**What to produce:** Copy every line of the entries that has the string "rows" in it.

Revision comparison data

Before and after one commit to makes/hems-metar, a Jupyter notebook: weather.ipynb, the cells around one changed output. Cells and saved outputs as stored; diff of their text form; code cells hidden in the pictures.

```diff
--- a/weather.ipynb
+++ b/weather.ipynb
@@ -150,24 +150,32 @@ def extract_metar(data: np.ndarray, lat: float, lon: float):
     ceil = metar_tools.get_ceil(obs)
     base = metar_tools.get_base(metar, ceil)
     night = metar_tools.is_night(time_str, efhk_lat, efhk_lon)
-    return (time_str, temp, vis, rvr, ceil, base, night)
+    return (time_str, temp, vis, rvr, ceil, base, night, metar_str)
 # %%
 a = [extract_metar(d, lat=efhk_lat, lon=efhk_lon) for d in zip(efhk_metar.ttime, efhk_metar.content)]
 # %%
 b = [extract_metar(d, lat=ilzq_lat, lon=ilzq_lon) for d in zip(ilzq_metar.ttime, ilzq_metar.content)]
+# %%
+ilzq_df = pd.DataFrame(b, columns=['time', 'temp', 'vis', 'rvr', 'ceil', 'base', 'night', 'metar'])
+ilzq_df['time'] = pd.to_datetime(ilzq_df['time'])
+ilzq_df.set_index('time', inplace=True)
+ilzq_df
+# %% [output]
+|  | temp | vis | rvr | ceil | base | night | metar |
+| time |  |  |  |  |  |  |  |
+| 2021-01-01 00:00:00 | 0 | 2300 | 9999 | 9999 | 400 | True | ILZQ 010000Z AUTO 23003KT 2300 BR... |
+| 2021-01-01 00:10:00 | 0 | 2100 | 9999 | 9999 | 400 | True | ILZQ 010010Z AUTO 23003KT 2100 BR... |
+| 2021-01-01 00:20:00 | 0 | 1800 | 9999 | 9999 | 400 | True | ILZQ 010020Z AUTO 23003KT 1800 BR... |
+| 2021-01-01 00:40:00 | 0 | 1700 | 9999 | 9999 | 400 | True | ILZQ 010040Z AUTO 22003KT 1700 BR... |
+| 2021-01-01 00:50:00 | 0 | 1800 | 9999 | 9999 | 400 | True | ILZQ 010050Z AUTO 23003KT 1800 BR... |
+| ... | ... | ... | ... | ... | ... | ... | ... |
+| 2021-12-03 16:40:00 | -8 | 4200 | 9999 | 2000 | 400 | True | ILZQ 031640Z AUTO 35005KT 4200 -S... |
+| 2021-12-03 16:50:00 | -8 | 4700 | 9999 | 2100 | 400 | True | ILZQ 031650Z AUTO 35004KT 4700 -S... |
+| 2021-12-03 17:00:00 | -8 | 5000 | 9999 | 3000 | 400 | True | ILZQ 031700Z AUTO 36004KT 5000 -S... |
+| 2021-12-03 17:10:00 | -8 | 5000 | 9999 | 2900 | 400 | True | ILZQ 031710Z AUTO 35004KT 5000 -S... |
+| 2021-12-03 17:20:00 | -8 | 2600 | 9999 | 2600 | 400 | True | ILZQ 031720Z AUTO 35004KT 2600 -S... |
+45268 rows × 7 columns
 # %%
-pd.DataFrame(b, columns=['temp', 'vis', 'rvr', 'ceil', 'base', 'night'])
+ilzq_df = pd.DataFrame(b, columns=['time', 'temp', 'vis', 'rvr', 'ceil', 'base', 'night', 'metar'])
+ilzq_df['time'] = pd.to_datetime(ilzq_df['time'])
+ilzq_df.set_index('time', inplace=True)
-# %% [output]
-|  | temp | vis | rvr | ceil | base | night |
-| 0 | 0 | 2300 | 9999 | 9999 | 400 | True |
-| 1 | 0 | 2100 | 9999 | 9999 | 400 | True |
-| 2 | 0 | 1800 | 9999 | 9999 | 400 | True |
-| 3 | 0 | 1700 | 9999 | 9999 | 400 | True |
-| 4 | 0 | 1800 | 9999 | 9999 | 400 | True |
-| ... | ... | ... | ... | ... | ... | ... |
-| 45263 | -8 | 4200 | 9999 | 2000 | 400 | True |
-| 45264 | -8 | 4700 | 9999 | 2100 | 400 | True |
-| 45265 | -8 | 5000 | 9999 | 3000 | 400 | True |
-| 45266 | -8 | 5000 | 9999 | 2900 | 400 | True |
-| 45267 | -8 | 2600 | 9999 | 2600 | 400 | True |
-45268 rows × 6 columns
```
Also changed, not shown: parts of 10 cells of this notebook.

==

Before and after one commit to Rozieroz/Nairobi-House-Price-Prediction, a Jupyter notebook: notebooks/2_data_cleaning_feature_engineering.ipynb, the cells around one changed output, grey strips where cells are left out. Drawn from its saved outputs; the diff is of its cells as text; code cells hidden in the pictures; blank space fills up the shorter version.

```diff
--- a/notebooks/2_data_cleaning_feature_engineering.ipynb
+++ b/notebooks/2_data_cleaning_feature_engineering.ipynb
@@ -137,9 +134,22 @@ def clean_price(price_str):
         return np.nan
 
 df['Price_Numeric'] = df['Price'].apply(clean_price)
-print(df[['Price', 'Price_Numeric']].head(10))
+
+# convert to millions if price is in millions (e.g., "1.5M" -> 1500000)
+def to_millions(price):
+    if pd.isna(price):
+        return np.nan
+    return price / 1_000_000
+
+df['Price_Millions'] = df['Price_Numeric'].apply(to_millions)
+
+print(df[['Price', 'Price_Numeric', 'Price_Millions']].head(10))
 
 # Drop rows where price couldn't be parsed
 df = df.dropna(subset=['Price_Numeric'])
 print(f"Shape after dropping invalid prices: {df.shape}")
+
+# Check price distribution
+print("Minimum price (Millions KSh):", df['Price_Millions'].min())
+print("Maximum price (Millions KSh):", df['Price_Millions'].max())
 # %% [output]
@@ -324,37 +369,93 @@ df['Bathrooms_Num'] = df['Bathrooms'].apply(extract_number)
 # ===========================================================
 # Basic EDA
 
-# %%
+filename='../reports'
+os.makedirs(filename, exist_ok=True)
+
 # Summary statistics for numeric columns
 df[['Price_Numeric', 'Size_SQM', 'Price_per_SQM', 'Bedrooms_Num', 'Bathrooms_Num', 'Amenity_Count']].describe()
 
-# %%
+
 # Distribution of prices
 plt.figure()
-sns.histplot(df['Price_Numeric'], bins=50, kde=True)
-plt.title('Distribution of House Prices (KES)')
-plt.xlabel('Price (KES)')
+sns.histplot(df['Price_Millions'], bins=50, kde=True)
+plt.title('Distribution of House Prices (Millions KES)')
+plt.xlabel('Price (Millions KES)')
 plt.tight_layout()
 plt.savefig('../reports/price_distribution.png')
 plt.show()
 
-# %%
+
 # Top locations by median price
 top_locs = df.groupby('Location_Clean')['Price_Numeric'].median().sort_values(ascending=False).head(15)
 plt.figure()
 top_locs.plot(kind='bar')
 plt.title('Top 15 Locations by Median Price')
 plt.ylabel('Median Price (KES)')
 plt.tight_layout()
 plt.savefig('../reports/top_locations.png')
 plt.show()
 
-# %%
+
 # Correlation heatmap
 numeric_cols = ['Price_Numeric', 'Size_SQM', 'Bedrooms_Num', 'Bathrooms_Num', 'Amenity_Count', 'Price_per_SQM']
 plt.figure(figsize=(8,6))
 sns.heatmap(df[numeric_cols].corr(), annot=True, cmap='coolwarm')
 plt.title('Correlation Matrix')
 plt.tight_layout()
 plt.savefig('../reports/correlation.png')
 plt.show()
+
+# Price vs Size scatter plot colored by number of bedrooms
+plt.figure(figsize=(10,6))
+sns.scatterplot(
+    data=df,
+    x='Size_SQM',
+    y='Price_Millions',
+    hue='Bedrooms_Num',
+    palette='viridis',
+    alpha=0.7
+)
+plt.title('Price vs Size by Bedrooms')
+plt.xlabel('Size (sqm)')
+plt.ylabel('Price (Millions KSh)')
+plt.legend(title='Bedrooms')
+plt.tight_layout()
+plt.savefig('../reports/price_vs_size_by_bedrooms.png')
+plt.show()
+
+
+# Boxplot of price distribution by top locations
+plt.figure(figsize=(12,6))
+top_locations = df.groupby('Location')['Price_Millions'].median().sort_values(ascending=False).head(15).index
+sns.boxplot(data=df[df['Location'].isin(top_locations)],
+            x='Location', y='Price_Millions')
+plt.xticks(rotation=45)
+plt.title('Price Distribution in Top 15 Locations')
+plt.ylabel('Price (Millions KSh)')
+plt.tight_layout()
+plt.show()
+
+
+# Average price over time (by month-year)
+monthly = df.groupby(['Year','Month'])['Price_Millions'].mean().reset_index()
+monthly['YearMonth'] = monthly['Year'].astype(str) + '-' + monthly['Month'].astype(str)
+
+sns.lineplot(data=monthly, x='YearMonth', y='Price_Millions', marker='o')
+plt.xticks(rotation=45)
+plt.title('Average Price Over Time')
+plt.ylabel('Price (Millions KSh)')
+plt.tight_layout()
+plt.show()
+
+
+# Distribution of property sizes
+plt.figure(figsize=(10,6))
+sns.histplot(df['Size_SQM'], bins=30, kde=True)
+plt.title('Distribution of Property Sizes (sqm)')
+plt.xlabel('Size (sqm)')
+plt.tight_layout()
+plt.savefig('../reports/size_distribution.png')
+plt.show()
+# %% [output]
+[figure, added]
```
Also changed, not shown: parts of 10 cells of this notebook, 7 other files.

**Result of this exercise:**
+45268 rows × 7 columns
-45268 rows × 6 columns
 # Drop rows where price couldn't be parsed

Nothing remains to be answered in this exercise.